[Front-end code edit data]
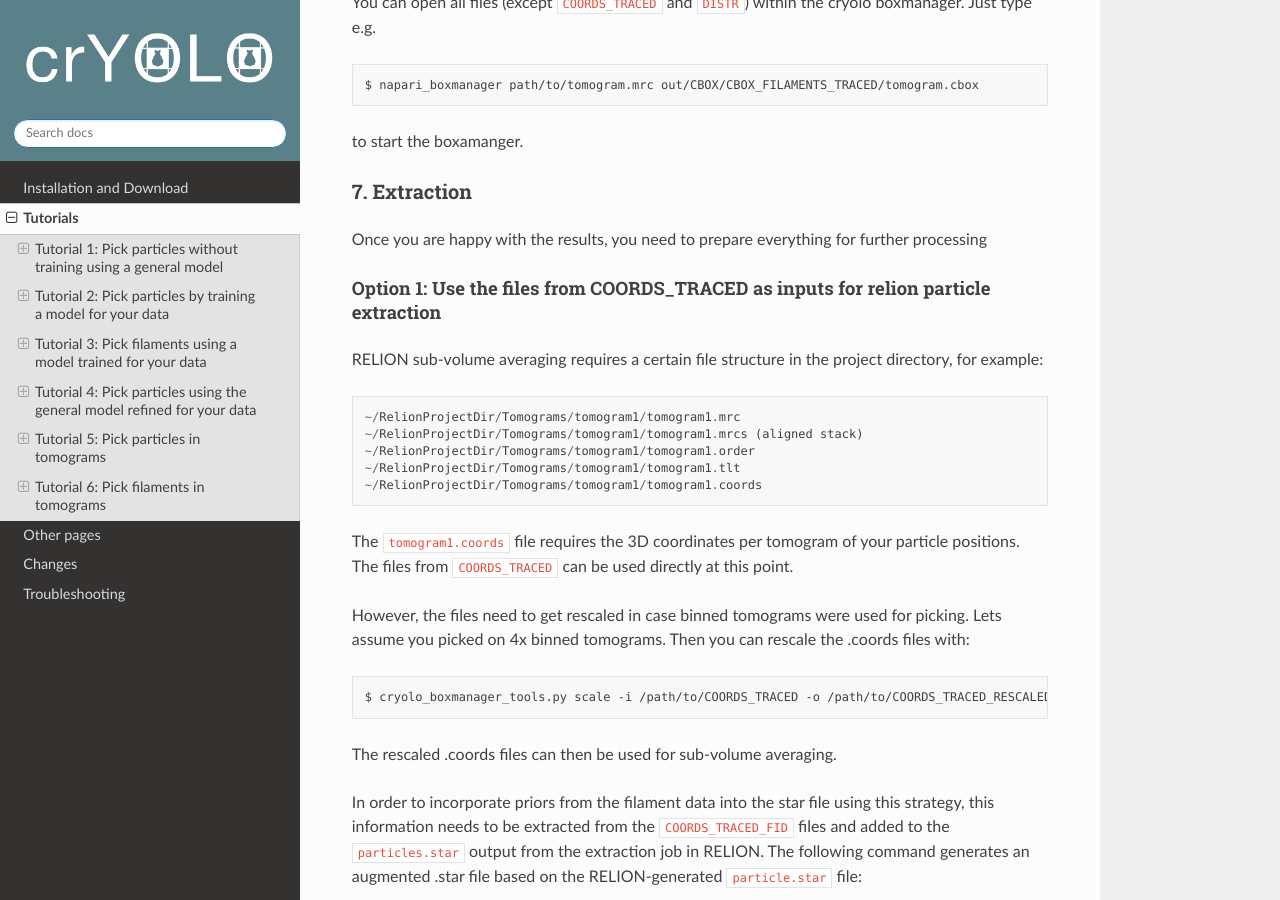
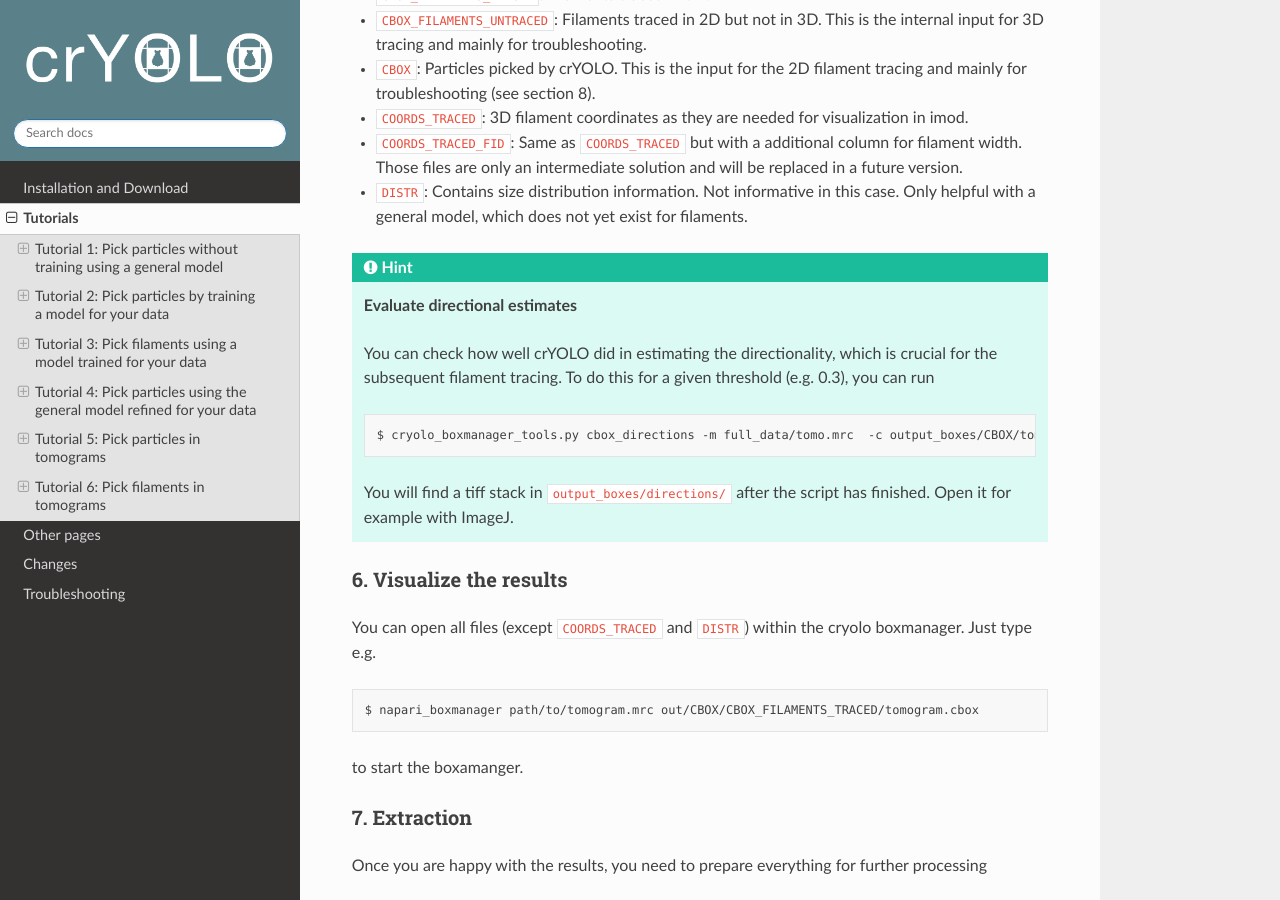
Before and after one commit to MPI-Dortmund/cryolo, a Sphinx documentation site: the page built from source/tutorials/tutorial_overview.rst, in a window 1280 px wide and 900 px high, scrolled down 60085 px. Built offline with Sphinx 7.4.7 and the Read the Docs theme 2.0.0, drawn with Linux system fonts in a browser that asks for light colours; some of the changed text lies outside the part shown.

Commit message:
Add instructions how to evaluate the directionality

```diff
--- a/source/tutorials/tut03_filaments_scratch.rst
+++ b/source/tutorials/tut03_filaments_scratch.rst
@@ -62,6 +62,19 @@ Press the :guilabel:`Start` button to start the picking.
 
 .. hint::
 
+    **Evaluate directional estimates**
+
+    You can check how well crYOLO did in estimating the directionality, which is crucial for the subsequent filament tracing.
+    To do this for a given threshold (e.g. 0.3), you can run
+
+    .. prompt:: bash $
+
+        cryolo_boxmanager_tools.py cbox_directions -m full_data/  -c output_boxes/CBOX/ -t 0.3 -o output_boxes/directions/
+
+    You will find a png plot for each micrograph in :file:`output_boxes/directions/` after the script has finished.
+
+.. hint::
+
     **Alternative: Run prediction in command line**
 
     Let's assume you want to pick a filament, the box size
--- a/source/tutorials/tut06_tomo_filament.rst
+++ b/source/tutorials/tut06_tomo_filament.rst
@@ -62,6 +62,20 @@ Now press the :guilabel:`Start` button to start the pick your tomogram. The outp
 * :file:`COORDS_TRACED`: 3D filament coordinates as they are needed for visualization in imod.
 * :file:`COORDS_TRACED_FID`: Same as :file:`COORDS_TRACED` but with a additional column for filament width. Those files are only an intermediate solution and will be replaced in a future version.
 * :file:`DISTR`: Contains size distribution information. Not informative in this case. Only helpful with a general model, which does not yet exist for filaments.
+
+.. hint::
+
+    **Evaluate directional estimates**
+
+    You can check how well crYOLO did in estimating the directionality, which is crucial for the subsequent filament tracing.
+    To do this for a given threshold (e.g. 0.3), you can run
+
+    .. prompt:: bash $
+
+        cryolo_boxmanager_tools.py cbox_directions -m full_data/tomo.mrc  -c output_boxes/CBOX/tomo.cbox -t 0.3 -o output_boxes/directions/
+
+    You will find a tiff stack in :file:`output_boxes/directions/` after the script has finished. Open it for example with ImageJ.
+
 
 6. Visualize the results
 ^^^^^^^^^^^^^^^^^^^^^^^^
```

__WHAT THE EXERCISE ASKS__. The lines of the records that contain the string "directions" should be located and copied.

__RESPONSE__.
+        cryolo_boxmanager_tools.py cbox_directions -m full_data/  -c output_boxes/CBOX/ -t 0.3 -o output_boxes/directions/
+    You will find a png plot for each micrograph in :file:`output_boxes/directions/` after the script has finished.
+        cryolo_boxmanager_tools.py cbox_directions -m full_data/tomo.mrc  -c output_boxes/CBOX/tomo.cbox -t 0.3 -o output_boxes/directions/
+    You will find a tiff stack in :file:`output_boxes/directions/` after the script has finished. Open it for example with ImageJ.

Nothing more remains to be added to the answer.